Records for this exercise:
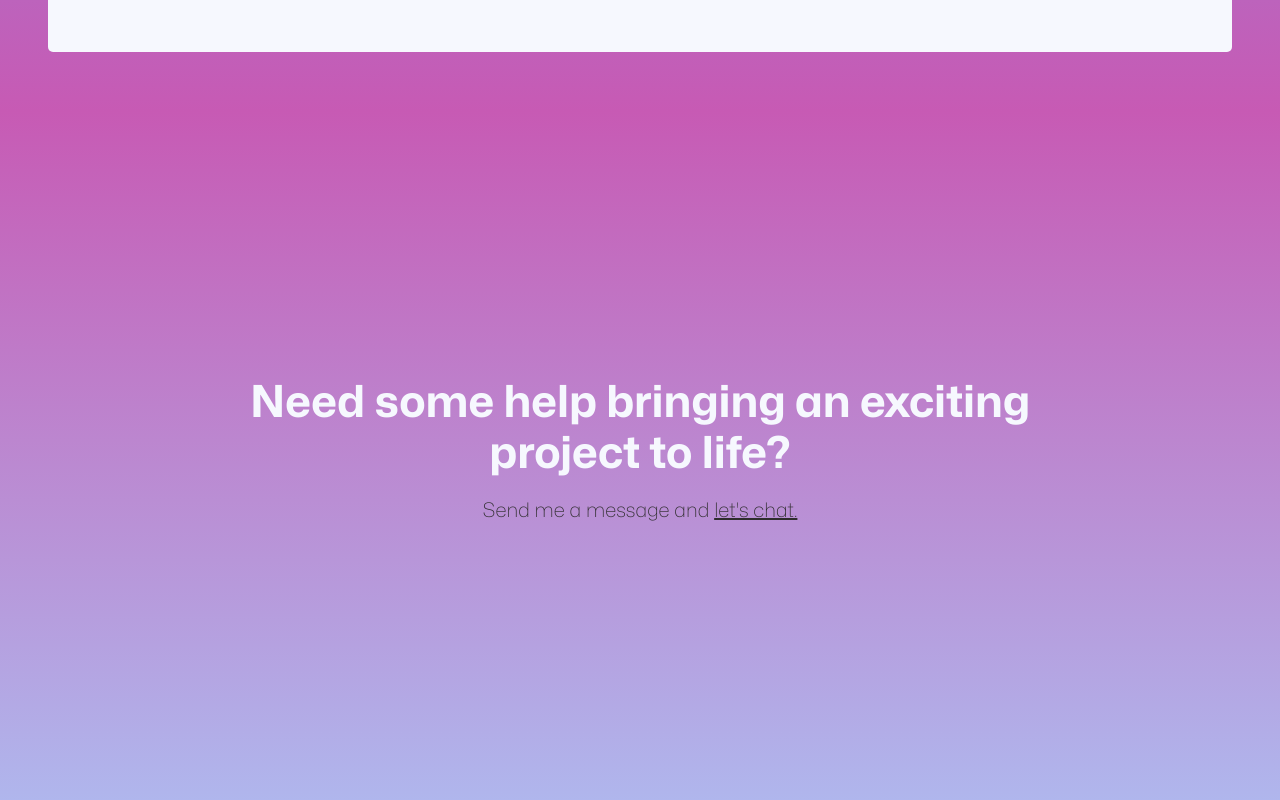
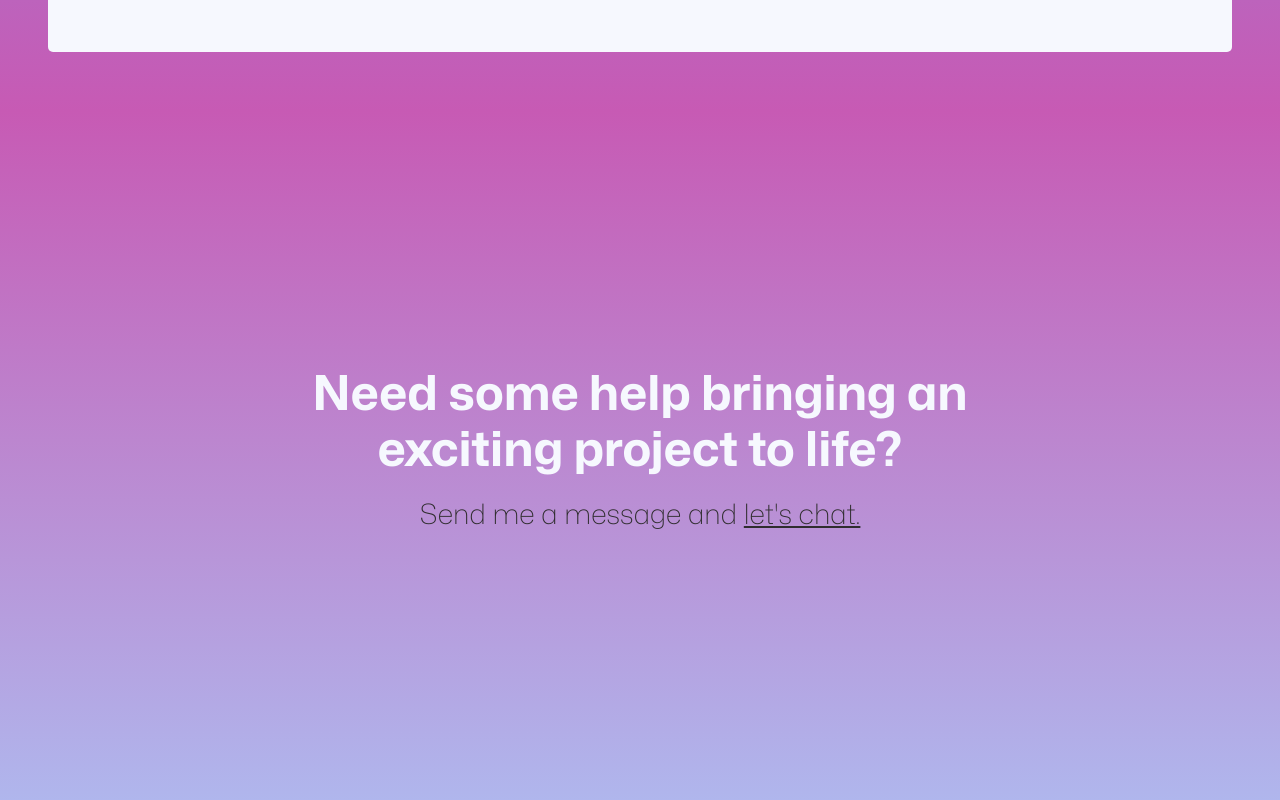
Before and after one commit to cameronmakarchuk/portfolio-site-client, a React (Create React App) app: page /contact in a window 1280 px wide. Shown: the part 630-1430 px from the top of the page. Built offline with nearby package versions, Linux system fonts and the light colour scheme.

Commit message:
Adjust size of CallToAction text on tablet and desktop

```diff
--- a/src/components/CallToAction/CallToAction.scss
+++ b/src/components/CallToAction/CallToAction.scss
@@ -29,13 +29,13 @@
         padding-bottom: 1.0rem;
 
         @include tablet {
-            width: 75%;
-            font-size: 36px;
+            max-width: 575px;
+            font-size: 42px;
         }
 
         @include desktop {
-            width: 75%;
-            font-size: 44px;
+            max-width: 750px;
+            font-size: 48px;
         }
     }
 
@@ -43,23 +43,24 @@
         @include bodyCopy;
 
         @include tablet {
-            font-size: 18px;
+            font-size: 24px;
         }
 
         @include desktop {
-            font-size: 20px;
+            font-size: 28px;
         }
+
     }
 
     &__message-link {
         @include bodyCopy;
 
         @include tablet {
-            font-size: 18px;
+            font-size: 24px;
         }
 
         @include desktop {
-            font-size: 20px;
+            font-size: 28px;
         }
 
         &:hover {
```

Task brief: Copy out each line of the listing that holds "CallToAction".

Answer section:
Adjust size of CallToAction text on tablet and desktop
--- a/src/components/CallToAction/CallToAction.scss
+++ b/src/components/CallToAction/CallToAction.scss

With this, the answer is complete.